Plug-in vehicles account for more than one in six registrations while battery electric cars alone rise to one-in-nine
2021 new car registrations grew by a marginal one per cent on a pandemic-ravaged 2020, as 1.65 million new cars entered the UK market, according to new figures released by the Society of Motor Manufacturers and Traders (SMMT).
The figures underline the ongoing impact of Covid and the semiconductor shortage on the industry, with the market down 28.7 per cent on pre-pandemic 20191, representing the second worst year since 1992.
However, 2021 proved to be the most successful year in history for electric vehicle uptake as more new battery electric vehicles (BEVs) were registered than over the previous five years combined.
190,727 new BEVs joined Britain’s roads, along with 114,554 plug-in hybrids (PHEVs), meaning 18.5 per cent of all new cars registered in 2021 can be plugged in.

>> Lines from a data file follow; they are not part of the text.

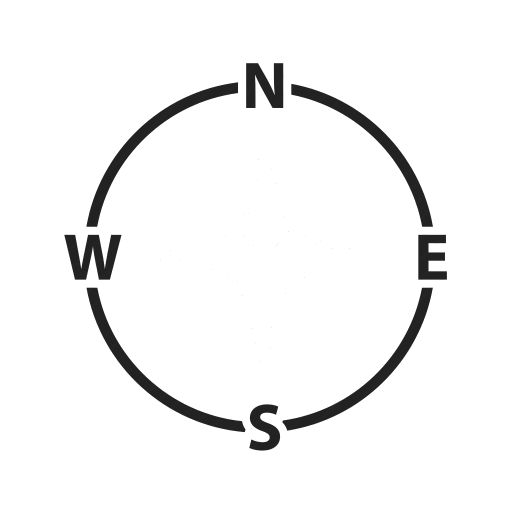
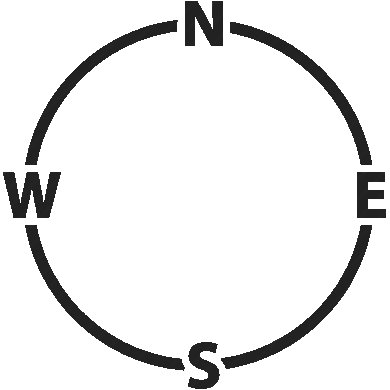
20151020_08

Changed region(s): [[0.0, 0.0, 1.0, 1.0]]

diff --git a/www/index.html b/www/index.html
@@ -37,29 +37,19 @@
             <tr>
                 <td align="center">
                     <div id="divLine1" style="text-align: center;font-size: x-large;" >
-                        &nbsp;&nbsp;Acceleration <br/>
-                        &nbsp;&nbsp;X: <span id="Xposition_a" style="width: 300px">0</span></br>
-                        &nbsp;&nbsp;Y: <span id="Yposition_a" style="width: 300px">0</span></br>
-                        &nbsp;&nbsp;Z: <span id="Zposition_a" style="width: 300px">0</span></br>
-                        </br>
                         &nbsp;&nbsp;Acceleration including gravity <br/>
                         &nbsp;&nbsp;X: <span id="Xposition" style="width: 300px">0</span></br>
                         &nbsp;&nbsp;Y: <span id="Yposition" style="width: 300px">0</span></br>
                         &nbsp;&nbsp;Z: <span id="Zposition" style="width: 300px">0</span></br>
-                        </br>
-                        &nbsp;&nbsp;Rotation Rate <br/>
-                        &nbsp;&nbsp;X: <span id="Xposition_r" style="width: 300px">0</span></br>
-                        &nbsp;&nbsp;Y: <span id="Yposition_r" style="width: 300px">0</span></br>
-                        &nbsp;&nbsp;Z: <span id="Zposition_r" style="width: 300px">0</span></br>
                     </div>
                 </td>
             </tr>
             <tr>
                 <td align="center">
                     <div id="divLine2" style="text-align: center;" >
-                        <button id="obtenerXYZ" onclick="obtenerXYZ();" style="font-size: x-large">Obtener Posicionamiento</button>
-                        <br/>
-                        <button id="obtenerXYZ_2" onclick="obtenerXYZ_Motion();" style="font-size: x-large">Obtener Posicionamiento Motion</button>
+                        <button id="obtenerXYZ_2" onclick="obtenerXYZ_Motion();" style="font-size: x-large">START POSITION</button>
+                        &nbsp;&nbsp;&nbsp;
+                        <button id="obtenerXYZ" onclick="obtenerXYZ_Motion_Stop();" style="font-size: x-large">STOP POSITION</button>
                     </div>
                 </td>
             </tr>
@@ -81,14 +71,16 @@
                 <td align="center">
                     <div id="divBrujula2" style="text-align: center;" >
                         <div id="divCompass">
-                            <div id="divCompassGraph">
-                                <img src="img/rose.png" width="500px" height="500px">
-                                <div id="arrow" style="position: relative;top:-360px;left:7px" >
+                            <div id="divCompassGraph" style="position: relative;top:0px;left:0px">
+                                <img src="img/rose.png" width="390px" height="390px">
+                                <div id="arrow" style="position: relative;top:-295px;left:0px" >
                                     <img src="img/arrow.png" width="200px" height="200px">
                                 </div>
+                                <div id="arrowButtons" style="position: relative;top:-150px;left:0px" >
+                                    <button onclick="startWatch();" style="font-size: x-large">START COMPASS</button>
+                                    <button onclick="stopWatch();" style="font-size: x-large">STOP COMPASS</button>
+                                </div>
                             </div>
-                            <button onclick="startWatch();" style="font-size: x-large">Start Watching</button>
-                            <button onclick="stopWatch();" style="font-size: x-large">Stop Watching</button>
                         </div>
                     </div>
                 </td>

diff --git a/www/js/position.js b/www/js/position.js
@@ -52,14 +52,25 @@ function onError() {
 }
 
 
+function obtenerXYZ_Motion_Stop(e) {
+    try
+    {
+        Xposition.innerHTML = '0.00';
+        Yposition.innerHTML = '0.00';
+        Zposition.innerHTML = '0.00';
+
+        window.removeEventListener("devicemotion", deviceMotionUpdate, true);
+    }
+    catch (ex9){alert('Error obtenerXYZ_Motion_Stop: '+ex9.message);}
+}
+
 function obtenerXYZ_Motion(e){
 
-    var sensorAcc = null;
     try
     {
         window.addEventListener("devicemotion", deviceMotionUpdate, true);
     }
-    catch (ex9){alert('Error exception: '+ex9.message);}
+    catch (ex9){alert('Error obtenerXYZ_Motion: '+ex9.message);}
 }
 
 function deviceMotionUpdate(e){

This is in addition to the 147,246 hybrid electric vehicles (HEVs) registered which took a further 8.9 per cent market share in a bumper year for electrified car registrations, with 27.5 per cent of the total market now electrified in some form.

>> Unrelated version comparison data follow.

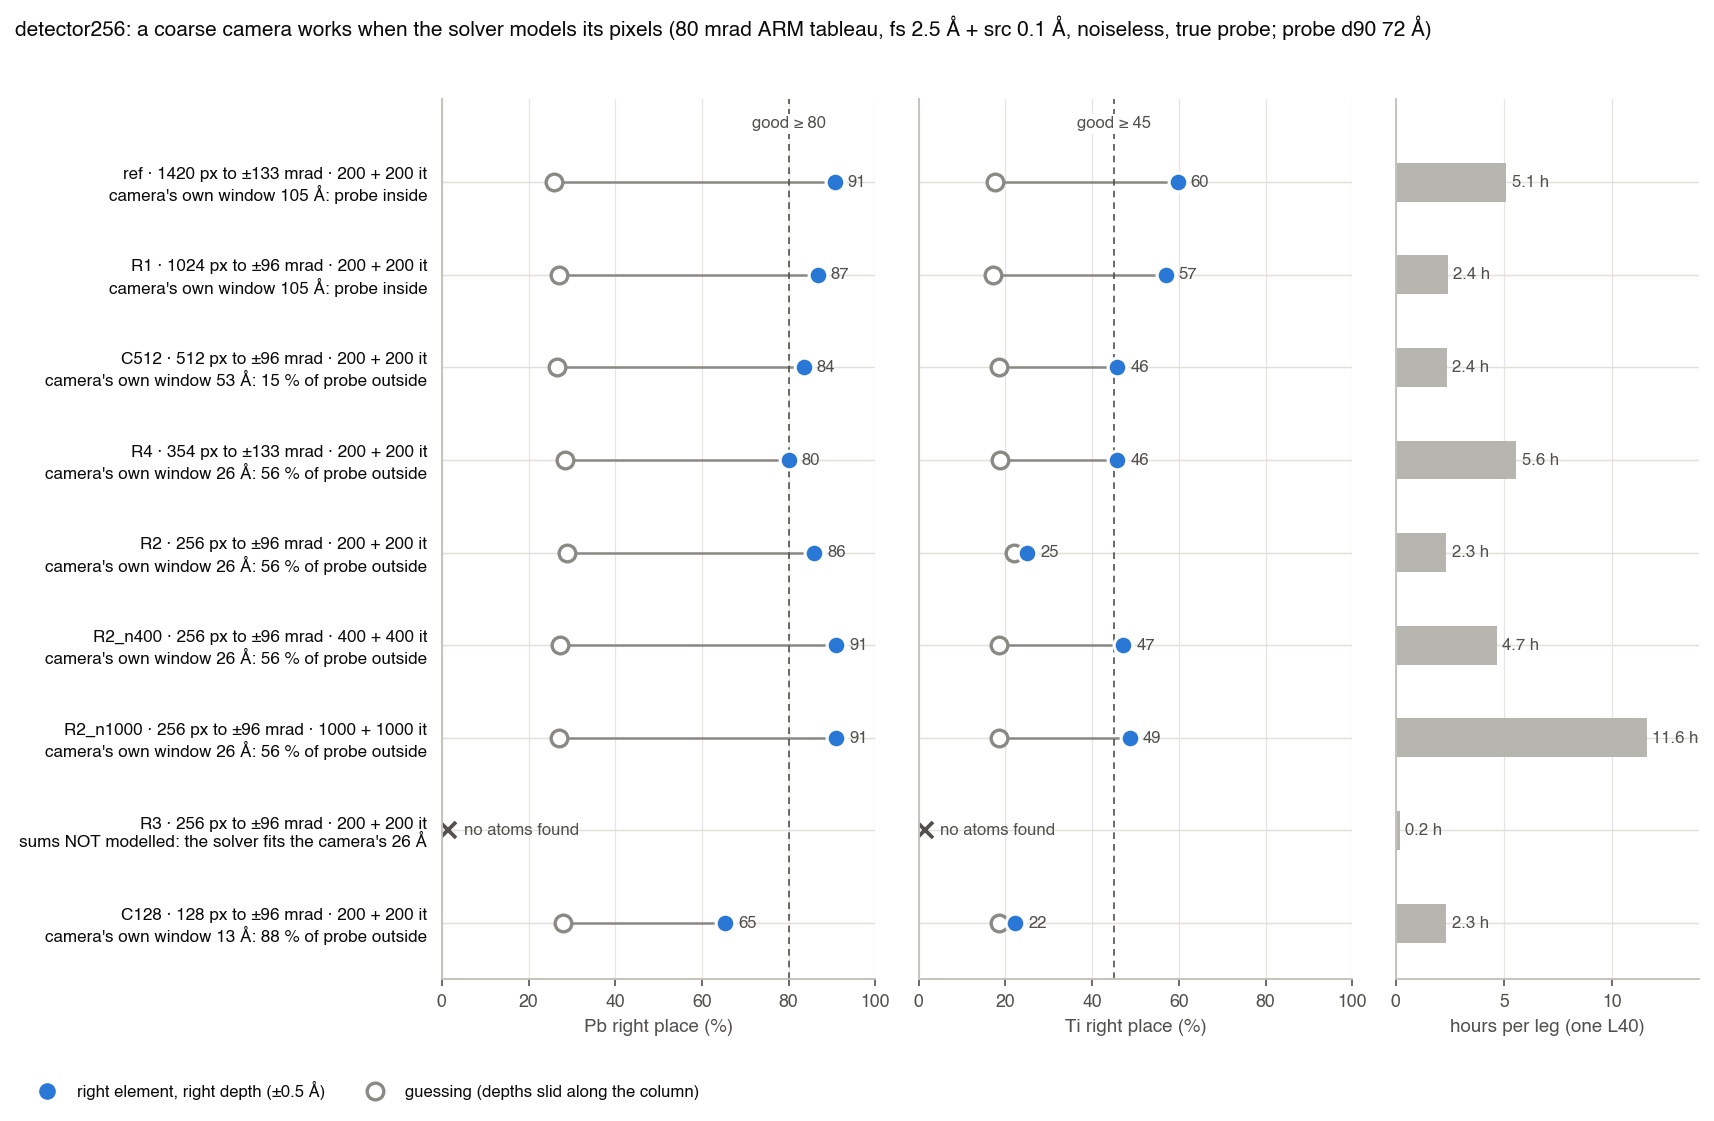
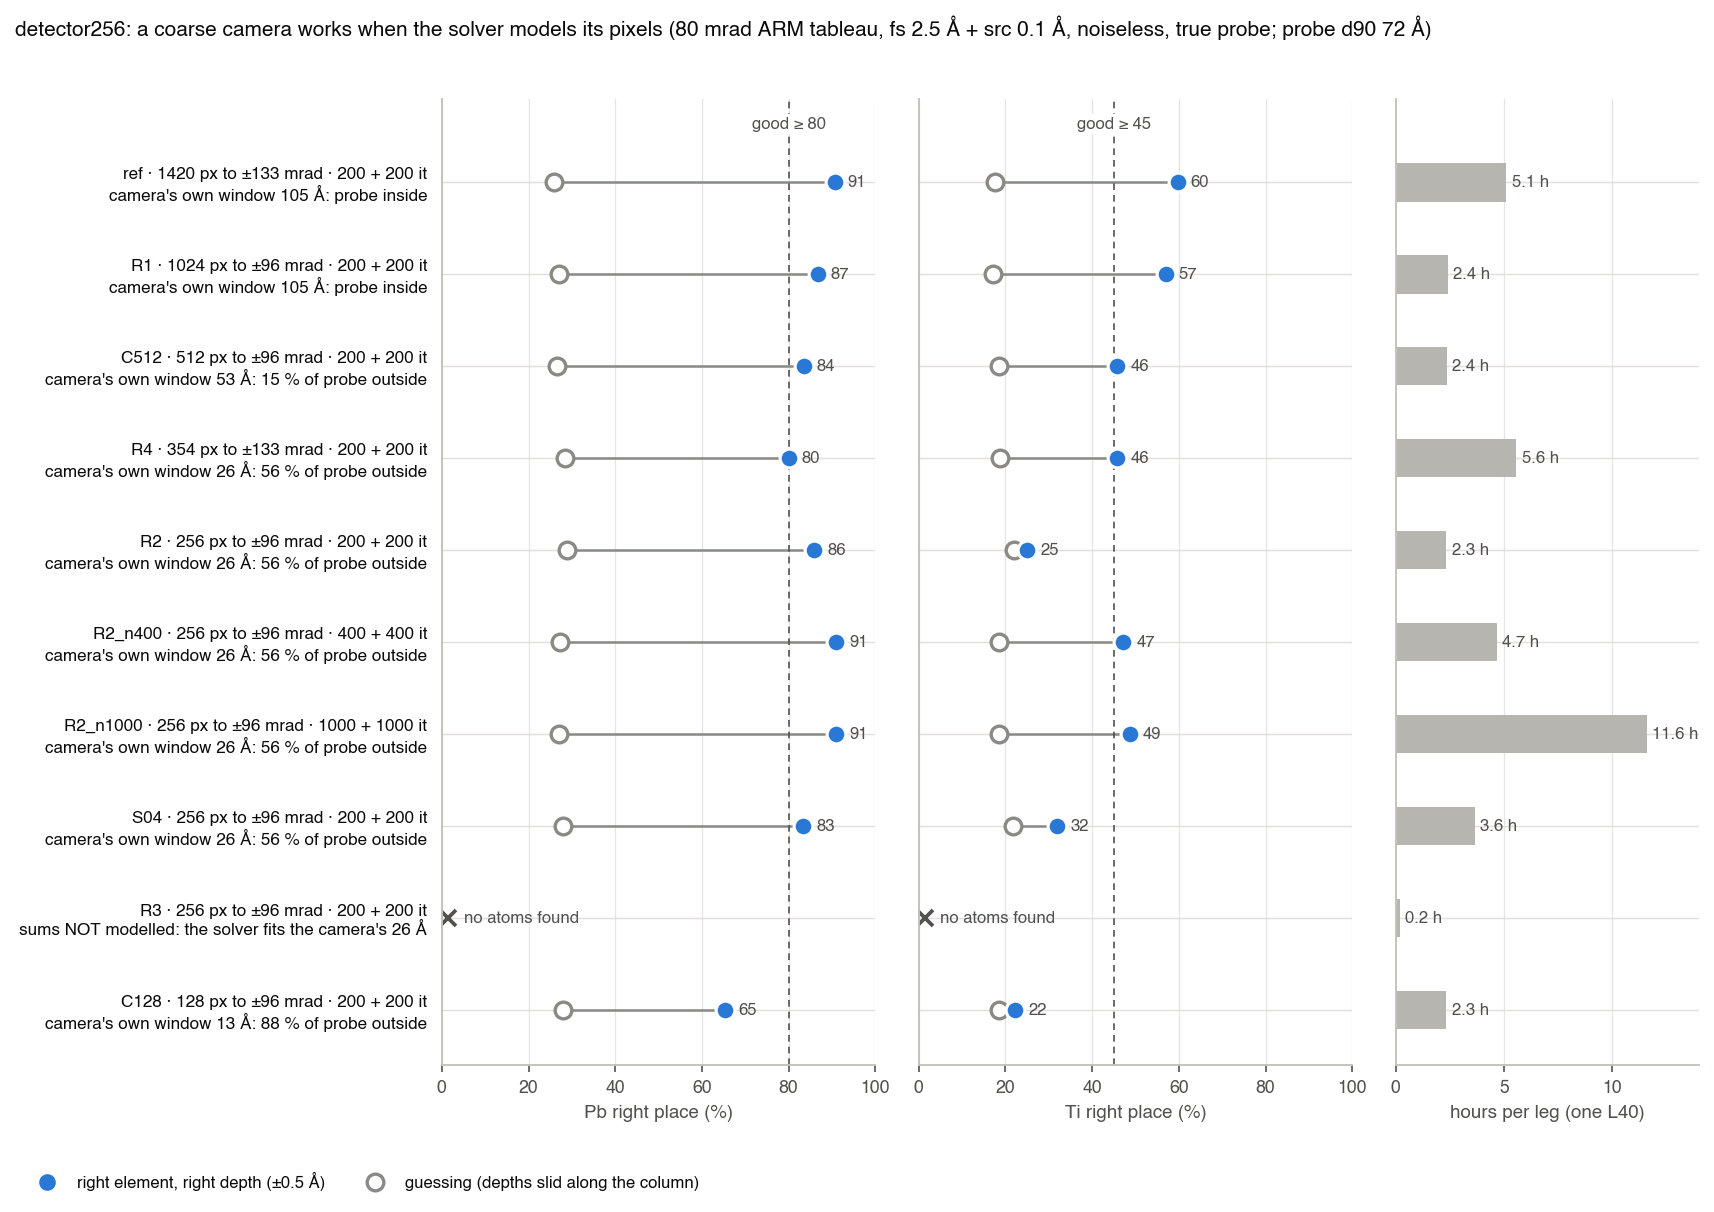
detector256: S04 scored -- a denser scan barely helps Ti (32 vs 25 %); iterations are the lever on a 256-px camera
S04 (256 px, +-96 mrad, upsampling 2, 0.4 A scan, 2500 positions, 200 + 200 it; new sims): Pb / Ti right 83 / 32 %
vs guessing 28 / 22 -> okay. Image clean, kernels 16 atoms centred, no NaN, 3.6 h a leg. R2_n400 reaches Ti 47 %
for 4.7 h, so iterations, not positions, buy Ti back; the brief's "denser scan first" was the wrong first move here.
At fixed iterations Ti follows pixels per pattern more than pattern count (single runs, +-4 each).

diff --git a/aberration_experiment/detector256/README.md b/aberration_experiment/detector256/README.md
@@ -24,10 +24,10 @@ Ti.
 | R2_n1000 | 256 px, ±96 mrad | 1000 + 1000 | 26 Å (56 %) | 91 (27) | 49 (18) | 0.43 | 11.6 | good |
 | C128 | 128 px, ±96 mrad | 200 + 200 | 13 Å (88 %) | 65 (28) | 22 (18) | 0.40 | 2.3 | okay |
 | R3 | 256 px, pixels **not** modelled | 200 + 200 | 26 Å (56 %), and the solver uses it | no atoms | | 0.83 | 0.2 | failed |
-| S04 | 256 px on a 0.4 Å scan | 200 + 200 | 26 Å (56 %) | not back | | | | |
+| S04 | 256 px on a 0.4 Å scan (2500 positions) | 200 + 200 | 26 Å (56 %) | 83 (28) | 32 (22) | 0.39 | 3.6 | okay |
 
 O right (guess): reference 56 (19), R1 51 (18), C512 40 (20), R4 46 (21), R2 23 (21), R2_n400 31 (20), R2_n1000 44 (21),
-C128 31 (20). Every phase image was viewed (`results/phase/`). Each is a clean crystal with the reference's column lean
+C128 31 (20), S04 24 (20). Every phase image was viewed (`results/phase/`). Each is a clean crystal with the reference's column lean
 and quiet vacuum; C128 is a little softer, with fringes at two corners. All logs are clean: upsampling on, probe kept on
 the fine grid, no NaN, full traces. Figures: `results/det_summary.png` (one row per run, with the hours) and
 `results/det_limits.png`.
@@ -44,11 +44,17 @@ the fine grid, no NaN, full traces. Figures: `results/det_summary.png` (one row 
   about R2_n400's 4.7 h.
 - **No coarse camera has yet reached the reference's Ti.** The best is 49 % (R2_n1000) against R1's 57 and the
   reference's 60, about two standard deviations. This does not yet show missing information: R1 was not run longer,
-  and might gain too. S04, the denser scan, is the other test.
-- **S04 is still running (2026-10-27).** All three sims finished (7.2 h each, 2500 positions), and so did all three rebins.
-  The lab and Pb recons finished at 3.7 h a leg: 1.56× R2's, as the positions predict, and less than R2_n400's 4.7 h.
-  The Ti recon was 1.8 h in; its pack and then analysis 1348935 follow. The five other runs were pulled into
-  `~/Desktop/detector256_limits`; S04 goes there too.
+  and might gain too. The denser scan did not close it (S04, next).
+- **A denser scan barely helps; iterations do (S04, scored 2026-10-29).** The 256-px camera on a 0.4 Å scan
+  (2500 positions, 3.1 measurements per unknown) at 200 + 200 iterations scored Ti 32 % against R2's 25. That is
+  +7 points, about one standard deviation of the difference. Pb was 83 against 86, the same within the scatter. The
+  images and depth sections look like R2's: clean crystal, Pb on its planes, Ti depths scattered. Each leg took 3.6 h
+  (1.56× R2's, as the positions predict). For about the same cost, R2_n400 (4.7 h) reached Ti 47 %. So on a 256-px
+  camera the lever is iterations, not positions. The brief's rule ("if R2 fails, try a denser scan before anything
+  else") was the wrong first move here. S04 used new simulations of the same settings, at a different scan step.
+- **At a fixed 200 + 200 iterations, Ti follows the pixels per pattern more than the number of patterns:** 22 (128 px),
+  25 (256), 32 (256 on 2500 positions), 46 (354 to ±133), 46 (512), 57 (1024). This reading rests on single runs, each
+  ±4.
 
 ### What this overturns
 
@@ -108,7 +114,6 @@ must still be computed on the fine grid, because the physics happens there; only
 
 ### Still open
 
-- **S04** (0.4 Å scan): pull when back. It asks whether positions buy Ti faster than iterations.
 - **R1 at 400 + 400 iterations**: is 49 against 57 % a real information gap or only convergence? (no new sims: R1's
   copies.)
 - **C128 at 400 + 400 or more**: does Ti come back at 0.5 measurements per unknown?
@@ -126,8 +131,10 @@ must still be computed on the fine grid, because the physics happens there; only
   - R3 was submitted 2026-10-26 13:16 (recons 1348350 / 51 / 52, analysis 1348354) and pulled to
     `~/Desktop/detector256_r3`.
   - The limits wave was submitted 2026-10-26 22:37 (`submit_limits.sh`; tarball stamps `20261026_2237*`) and pulled to
-    `~/Desktop/detector256_limits` on 2026-10-27, all but S04. `det_look.py` (no arguments) scores everything into
-    `results/`.
+    `~/Desktop/detector256_limits` on 2026-10-27, and S04 on 2026-10-29. `det_look.py` (no arguments) scores everything
+    into `results/`. If OneDrive has made `analysis/atomfind/align.py` cloud-only, the import hangs and times out
+    (2026-10-29). The workaround is to export the package's `.py` files with `git show HEAD:<file>` to a local folder and
+    import it from there before running `det_look.py`.
 - **Submission record:**
   - R1 `_detc96`: rebin jobs 1339556 / 58 / 60 (lab / Pb / Ti), recons 1339557 / 59 / 61, pack 1339562, analysis
     1339563.
@@ -218,7 +225,8 @@ about 3 : 1.
    Pb ≥ 80 % and Ti ≥ 45 %; okay means Pb ≥ 50 %.
 
 **Success:** R2 within a few points of R1 and the reference, and as clean in the images. **If R2 fails, try a denser
-scan before anything else.** The sims are at 0.5 Å; a 0.4 Å step (2500 positions, about 3 : 1) needs new lab, Pb and
+scan before anything else.** (Tried, 2026-10-29: S04 gained little. More iterations were the lever; see the status at
+the top.) The sims are at 0.5 Å; a 0.4 Å step (2500 positions, about 3 : 1) needs new lab, Pb and
 Ti sims at this point, then a rebin and R2 again.
 
 Reference, reproduced by `det_look.py` from the pulled step-2 analysis: Pb / Ti / O right 91 / 60 / 56 % against

diff --git a/aberration_experiment/HANDOFF_MONO300.md b/aberration_experiment/HANDOFF_MONO300.md
@@ -46,7 +46,8 @@ rules), and `page/ARM_PAGE.md` (the results page and the honest atom scoring). W
   - So the window is set by the solver's grid, not the camera. "The window is set by the detector" is wrong: its home
     README lists where the repo said it.
   - Separately, cutting the recorded angle from ±133 to ±96 mrad halves a leg (5.1 → 2.4 h) at no measurable cost.
-  - S04 (0.4 Å scan) is still out.
+  - S04 (0.4 Å scan, 2026-10-29): Ti 32 % against R2's 25 at the same iterations. The lever on a 256-px camera is
+    iterations, not a denser scan.
 
 ## The goal (the user, 2026-10-12)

Following billions of pounds of investment into new technology by manufacturers, more than 40 per cent of models are now available as plug-ins.
The shift in customer preference for these new technologies continues apace, with December seeing BEVs take a record market share in a non-locked down trading month, accounting for 25.5 per cent of all new registrations.
The UK finished 2021 as the third largest European market for new car registrations but the second largest by volume for plug-in vehicles and the second largest for BEVs.
Petrol-powered vehicles, including mild hybrids (MHEVs), remain Britain’s most popular powertrain, accounting for 58.3 per cent of all new cars registered in 2021, with diesel-powered cars including MHEVs making up 14.2 per cent of the market, followed by BEVs at 11.6 per cent, HEVs at 8.9 per cent and PHEVs at 7 per cent.
Registrations by private buyers increased by a moderate 7.4 per cent, while those by businesses and large fleets fell by 4.4 per cent and 4.7 per cent respectively, in part due to supply shortages.
Superminis remained Britain’s most popular cars, with 514,024 registrations, followed by the lower medium (449,631) and dual purpose (443,632) segments.
Looking ahead, the latest forecast for 2022 – published in October, before the rise of the Omicron variant – is for 1.96 million new car registrations.
Mike Hawes, SMMT chief executive, said: “It’s been another desperately disappointing year for the car industry as Covid continues to cast a pall over any recovery. Manufacturers continue to battle myriad challenges, with tougher trading arrangements, accelerating technology shifts and, above all, the global semiconductor shortage which is decimating supply.
“Despite the challenges, the undeniable bright spot is the growth in electric car uptake.
“A record-breaking year for the cleanest, greenest vehicles is testament to the investment made by the industry over the past decade and the inherent attractiveness of the technology.
“The models are there, with two of every five new car models now able to be plugged in, drivers have the widest choice ever and industry is working hard to overcome Covid-related supply constraints.
“The biggest obstacle to our shared net zero ambitions is not product availability, however, but cost and charging infrastructure.
“Recent cuts to incentives and home charging grants should be reversed and we need to boost the roll out of public on-street charging with mandated targets, providing every driver, wherever they live, with the assurance they can charge where they want and when they want.”